The worst part about being on the road?
Keeping your home life together is probably the hardest part. We’re all married. We don’t have kids yet. That’s always tough staying around in places and the wife worried about you and you’re worried about them at home. I think that’s probably the big thing. I’ve got a dog that’s 16 years old and every time I leave the house I’m like, “Please don’t die while I’m gone”. (both laugh) There’s that kind of stuff. Sleeping in your bed – that sort of stuff. We love being on the road. We’ve kind of grown accustomed to it. It’s what we do.
What did you guys learn most about yourselves during the pandemic?
You know, someone else asked me a similar question. I’ve always considered myself one of these easygoing, kind of go with the flow – not necessarily an extrovert. I think my friends might tell you differently. I’ve missed this community of people I have in my life. When that’s not around I felt like I wasn’t myself. I wasn’t in my right place and filed away properly, you know what I mean? I guess I lean on people. I need them more than I thought. Just like we were talking about the band and stuff. I realized I needed that. It’s like a therapeutic thing to make keep going. And without it, it’s tough. It’s the whole package – being around other people and meeting new folks and all that stuff. That’s become important to me – more important than I would have ever thought. And that’s really the big one.
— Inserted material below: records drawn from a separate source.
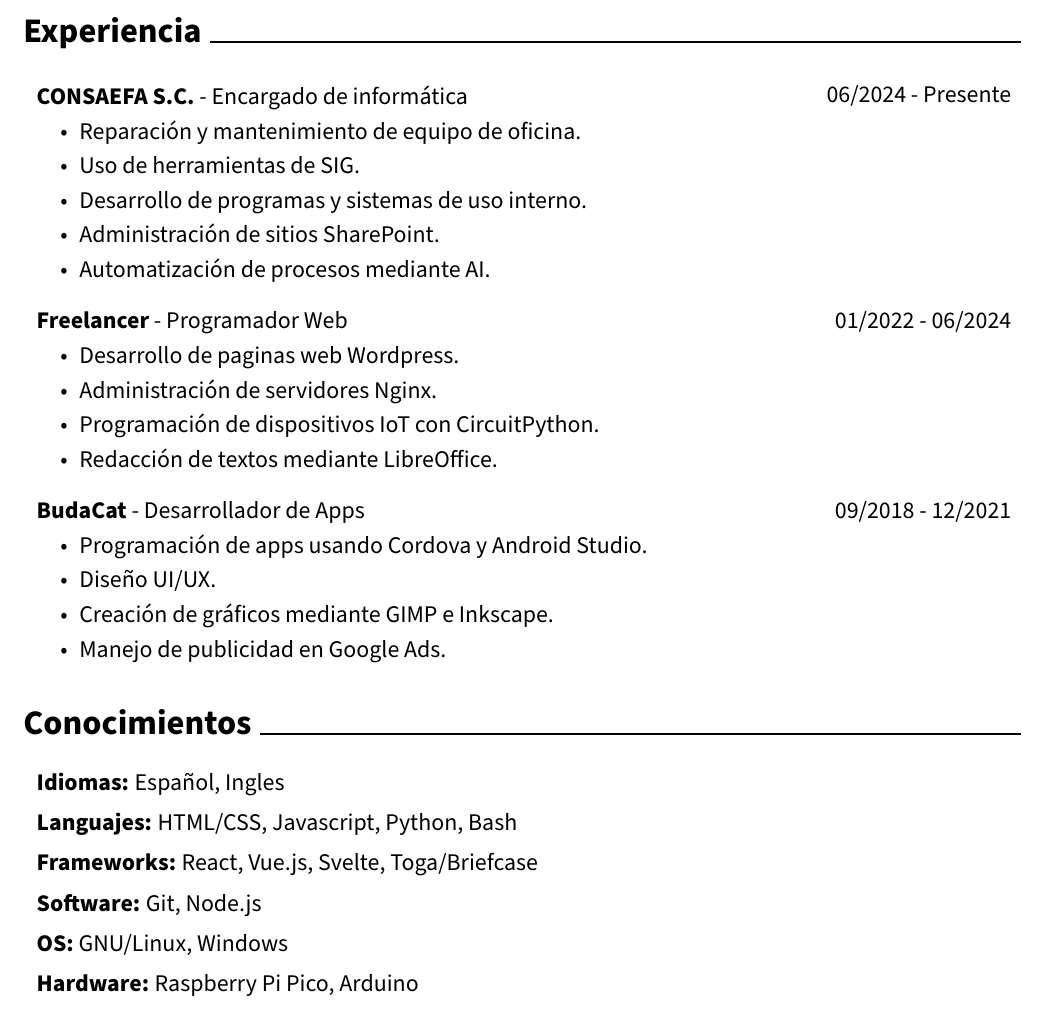
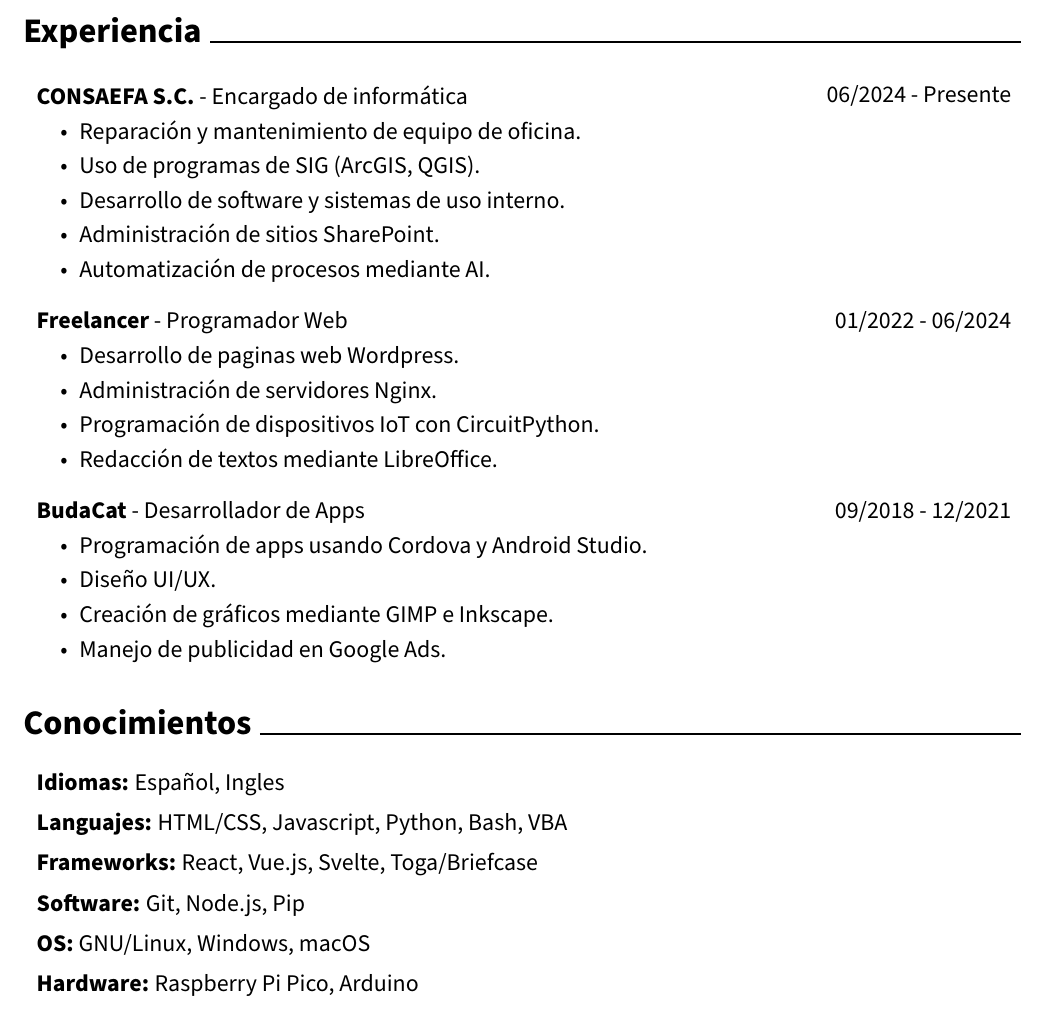
Before and after one commit to antruc/antruc.github.io, a LaTeX CV (dist/cv.tex): part of the page, cut so that both start at the same text. Compiled offline with pdfLaTeX.

Commit message:
Update resume

```diff
--- a/dist/cv.tex
+++ b/dist/cv.tex
@@ -174,8 +174,8 @@
     \textbf{CONSAEFA S.C.} - Encargado de informática
     \begin{highlights}
         \item Reparación y mantenimiento de equipo de oficina.
-        \item Uso de herramientas de SIG.
-        \item Desarrollo de programas y sistemas de uso interno.
+        \item Uso de programas de SIG (ArcGIS, QGIS).
+        \item Desarrollo de software y sistemas de uso interno.
         \item Administración de sitios SharePoint.
         \item Automatización de procesos mediante AI.
     \end{highlights}
@@ -224,7 +224,7 @@
 \vspace{0.2 cm}
 
 \begin{onecolentry}
-    \textbf{Languajes:} HTML/CSS, Javascript, Python, Bash
+    \textbf{Languajes:} HTML/CSS, Javascript, Python, Bash, VBA
 \end{onecolentry}
 
 \vspace{0.2 cm}
@@ -236,13 +236,13 @@
 \vspace{0.2 cm}
 
 \begin{onecolentry}
-    \textbf{Software:} Git, Node.js
+    \textbf{Software:} Git, Node.js, Pip
 \end{onecolentry}
 
 \vspace{0.2 cm}
 
 \begin{onecolentry}
-    \textbf{OS:} GNU/Linux, Windows
+    \textbf{OS:} GNU/Linux, Windows, macOS
 \end{onecolentry}
 
 \vspace{0.2 cm}
```
Also changed, not shown: dist/cv.pdf, 2 other files.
– Dave Weinthal
The Williamson Brothers perform Friday night, July 9 along with Matt Bohannon at Cherry Street Tavern.